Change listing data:

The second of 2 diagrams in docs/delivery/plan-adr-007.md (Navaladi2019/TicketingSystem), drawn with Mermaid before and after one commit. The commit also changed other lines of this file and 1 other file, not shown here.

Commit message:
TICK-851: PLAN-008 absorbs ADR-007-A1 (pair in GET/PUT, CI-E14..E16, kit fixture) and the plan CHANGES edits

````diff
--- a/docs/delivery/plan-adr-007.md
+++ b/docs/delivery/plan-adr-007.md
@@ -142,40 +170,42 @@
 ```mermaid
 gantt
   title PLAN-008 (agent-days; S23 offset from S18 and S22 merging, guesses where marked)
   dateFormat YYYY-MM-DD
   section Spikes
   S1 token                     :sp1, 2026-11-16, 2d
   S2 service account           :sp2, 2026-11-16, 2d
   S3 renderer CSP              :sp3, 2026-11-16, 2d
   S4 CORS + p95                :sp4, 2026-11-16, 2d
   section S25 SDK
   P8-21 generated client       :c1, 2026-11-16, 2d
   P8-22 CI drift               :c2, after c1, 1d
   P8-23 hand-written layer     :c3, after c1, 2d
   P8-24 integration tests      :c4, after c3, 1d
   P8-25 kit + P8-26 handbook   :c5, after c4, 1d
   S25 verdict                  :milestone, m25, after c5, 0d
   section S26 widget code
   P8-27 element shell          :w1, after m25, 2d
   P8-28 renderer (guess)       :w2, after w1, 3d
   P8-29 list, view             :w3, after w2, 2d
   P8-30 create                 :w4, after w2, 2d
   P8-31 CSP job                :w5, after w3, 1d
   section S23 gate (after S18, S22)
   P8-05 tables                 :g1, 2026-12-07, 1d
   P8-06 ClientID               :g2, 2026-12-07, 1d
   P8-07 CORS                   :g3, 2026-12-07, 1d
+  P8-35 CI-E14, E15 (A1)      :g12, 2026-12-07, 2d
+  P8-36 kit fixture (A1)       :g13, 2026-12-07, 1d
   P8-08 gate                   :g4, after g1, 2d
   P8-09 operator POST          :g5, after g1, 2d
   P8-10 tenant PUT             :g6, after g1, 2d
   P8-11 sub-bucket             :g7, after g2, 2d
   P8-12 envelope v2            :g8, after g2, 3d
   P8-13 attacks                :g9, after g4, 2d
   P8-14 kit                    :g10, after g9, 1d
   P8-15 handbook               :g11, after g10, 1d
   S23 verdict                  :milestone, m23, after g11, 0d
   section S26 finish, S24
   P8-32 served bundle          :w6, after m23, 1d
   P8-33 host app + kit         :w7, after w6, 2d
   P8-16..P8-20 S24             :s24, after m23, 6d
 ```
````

--

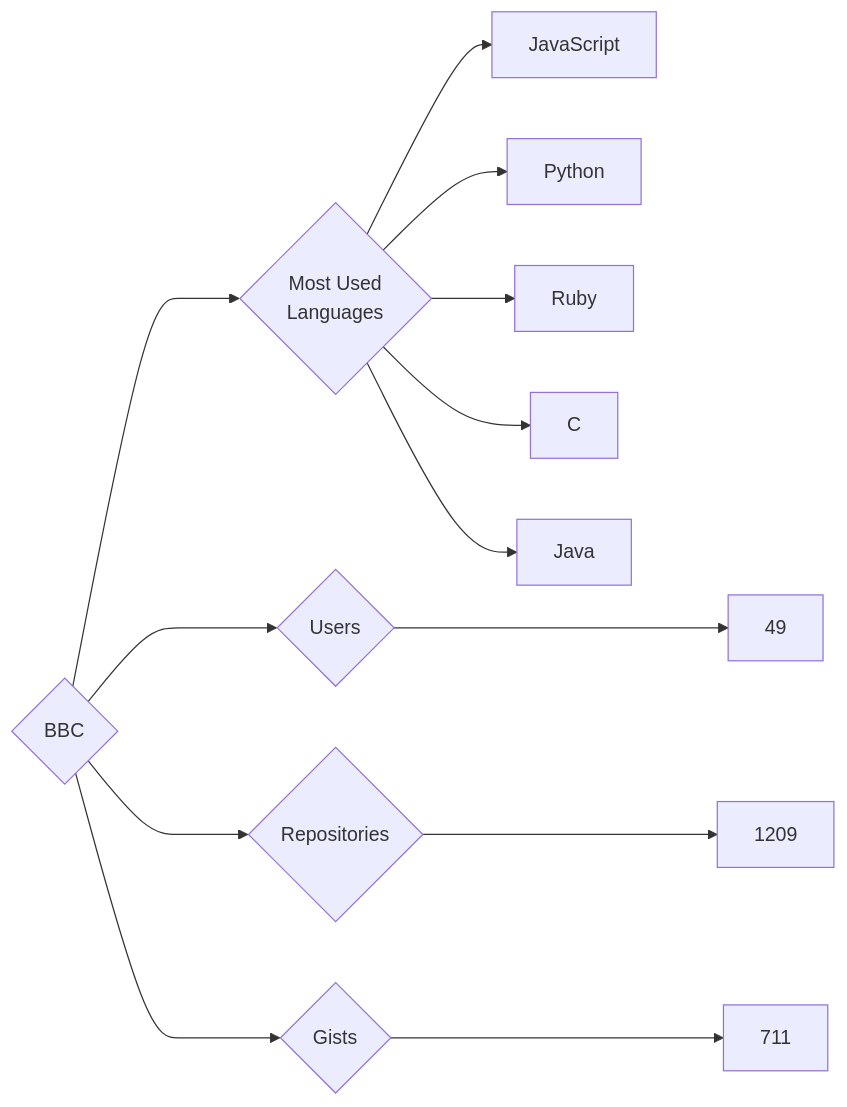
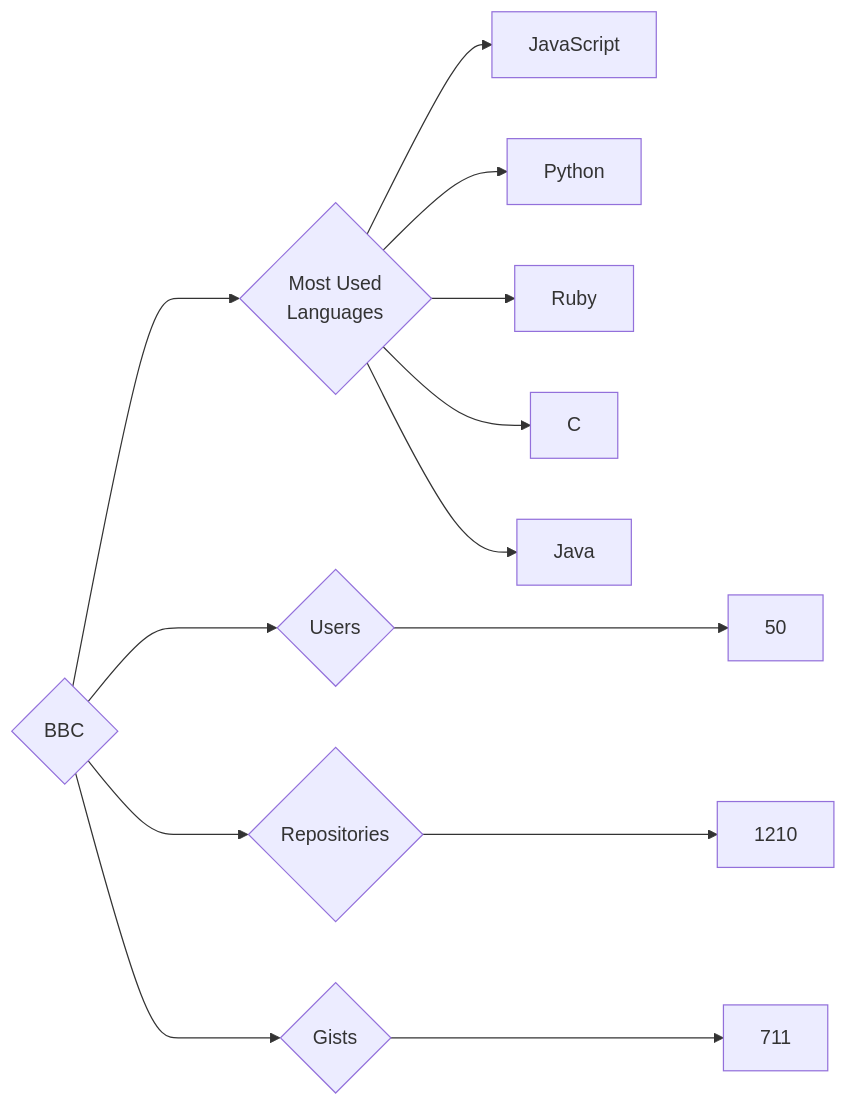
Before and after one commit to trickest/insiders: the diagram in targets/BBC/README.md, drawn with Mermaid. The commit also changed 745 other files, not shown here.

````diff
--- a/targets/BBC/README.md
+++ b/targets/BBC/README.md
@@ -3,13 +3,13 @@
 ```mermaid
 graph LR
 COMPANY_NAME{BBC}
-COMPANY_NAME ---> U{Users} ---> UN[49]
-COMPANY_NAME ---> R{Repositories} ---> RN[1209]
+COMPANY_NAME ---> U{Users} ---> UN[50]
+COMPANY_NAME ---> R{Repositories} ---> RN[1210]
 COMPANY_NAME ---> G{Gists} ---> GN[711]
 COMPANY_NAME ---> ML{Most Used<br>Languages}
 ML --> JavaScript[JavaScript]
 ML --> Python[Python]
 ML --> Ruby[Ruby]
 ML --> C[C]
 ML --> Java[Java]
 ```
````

> [ACTION ITEM] Search the entries above for lines containing the word "fixture", and copy each one.

> [ANSWER TO THE PROBLEM]
TICK-851: PLAN-008 absorbs ADR-007-A1 (pair in GET/PUT, CI-E14..E16, kit fixture) and the plan CHANGES edits
+  P8-36 kit fixture (A1)       :g13, 2026-12-07, 1d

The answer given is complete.